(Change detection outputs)

--- START ---

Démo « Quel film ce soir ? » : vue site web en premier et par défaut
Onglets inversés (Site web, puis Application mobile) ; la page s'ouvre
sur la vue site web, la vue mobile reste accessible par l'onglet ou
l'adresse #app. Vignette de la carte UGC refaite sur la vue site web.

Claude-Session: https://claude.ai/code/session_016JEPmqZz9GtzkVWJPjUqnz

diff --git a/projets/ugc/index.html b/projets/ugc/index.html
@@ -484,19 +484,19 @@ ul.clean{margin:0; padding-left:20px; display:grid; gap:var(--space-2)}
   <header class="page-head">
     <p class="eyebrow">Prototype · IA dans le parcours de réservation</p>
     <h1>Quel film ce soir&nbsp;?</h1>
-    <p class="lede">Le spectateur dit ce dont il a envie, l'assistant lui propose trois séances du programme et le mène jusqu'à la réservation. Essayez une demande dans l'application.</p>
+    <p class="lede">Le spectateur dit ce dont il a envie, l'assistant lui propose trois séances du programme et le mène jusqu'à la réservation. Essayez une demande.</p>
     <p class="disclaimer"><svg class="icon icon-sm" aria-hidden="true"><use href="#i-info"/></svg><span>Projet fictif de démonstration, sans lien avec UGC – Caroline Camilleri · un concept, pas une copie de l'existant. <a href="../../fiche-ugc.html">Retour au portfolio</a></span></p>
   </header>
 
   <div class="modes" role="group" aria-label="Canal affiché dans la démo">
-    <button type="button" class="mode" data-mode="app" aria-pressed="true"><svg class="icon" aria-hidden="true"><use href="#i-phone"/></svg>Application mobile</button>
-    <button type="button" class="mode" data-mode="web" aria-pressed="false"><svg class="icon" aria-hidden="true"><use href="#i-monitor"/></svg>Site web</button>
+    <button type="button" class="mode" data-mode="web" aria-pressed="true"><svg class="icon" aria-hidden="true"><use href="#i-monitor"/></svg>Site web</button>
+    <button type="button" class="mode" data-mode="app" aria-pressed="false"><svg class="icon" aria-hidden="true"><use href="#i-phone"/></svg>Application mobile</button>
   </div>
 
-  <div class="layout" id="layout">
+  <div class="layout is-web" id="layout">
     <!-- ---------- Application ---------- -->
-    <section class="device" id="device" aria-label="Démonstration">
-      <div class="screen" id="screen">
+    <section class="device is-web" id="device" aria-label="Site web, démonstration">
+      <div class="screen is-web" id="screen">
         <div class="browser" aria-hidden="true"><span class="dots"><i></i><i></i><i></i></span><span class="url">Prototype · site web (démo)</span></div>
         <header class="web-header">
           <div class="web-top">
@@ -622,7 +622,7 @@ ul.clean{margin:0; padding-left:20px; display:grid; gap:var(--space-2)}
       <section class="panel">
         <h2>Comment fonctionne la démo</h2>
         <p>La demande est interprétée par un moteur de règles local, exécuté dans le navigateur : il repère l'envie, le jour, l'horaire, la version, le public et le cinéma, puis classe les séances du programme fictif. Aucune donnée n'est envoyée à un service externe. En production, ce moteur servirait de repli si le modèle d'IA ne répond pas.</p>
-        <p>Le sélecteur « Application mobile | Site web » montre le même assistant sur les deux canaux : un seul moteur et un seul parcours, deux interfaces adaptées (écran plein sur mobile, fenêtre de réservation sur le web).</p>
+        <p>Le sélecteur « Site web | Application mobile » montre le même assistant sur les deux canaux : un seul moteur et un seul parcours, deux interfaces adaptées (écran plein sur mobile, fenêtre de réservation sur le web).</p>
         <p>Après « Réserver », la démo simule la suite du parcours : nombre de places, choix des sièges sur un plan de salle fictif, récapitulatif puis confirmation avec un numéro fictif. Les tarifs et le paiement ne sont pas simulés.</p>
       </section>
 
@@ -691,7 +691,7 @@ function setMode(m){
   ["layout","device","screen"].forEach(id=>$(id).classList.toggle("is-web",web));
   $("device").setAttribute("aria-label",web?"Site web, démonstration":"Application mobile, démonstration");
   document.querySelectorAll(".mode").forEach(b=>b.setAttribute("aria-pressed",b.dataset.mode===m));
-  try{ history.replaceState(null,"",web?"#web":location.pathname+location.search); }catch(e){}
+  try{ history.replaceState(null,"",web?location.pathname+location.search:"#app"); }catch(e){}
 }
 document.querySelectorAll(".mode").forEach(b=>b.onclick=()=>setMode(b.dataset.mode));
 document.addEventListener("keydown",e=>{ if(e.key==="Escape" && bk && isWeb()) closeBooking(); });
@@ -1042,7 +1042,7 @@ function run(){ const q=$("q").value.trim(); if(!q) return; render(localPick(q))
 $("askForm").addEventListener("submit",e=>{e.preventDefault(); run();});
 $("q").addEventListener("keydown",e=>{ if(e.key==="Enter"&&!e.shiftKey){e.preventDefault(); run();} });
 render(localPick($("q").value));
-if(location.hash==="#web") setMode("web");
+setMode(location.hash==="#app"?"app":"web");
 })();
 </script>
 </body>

--- END ---

▸ **Task item**
Looking at the data above, count every line holding the word "location" and state only the count.

▸ **Response to this task**
4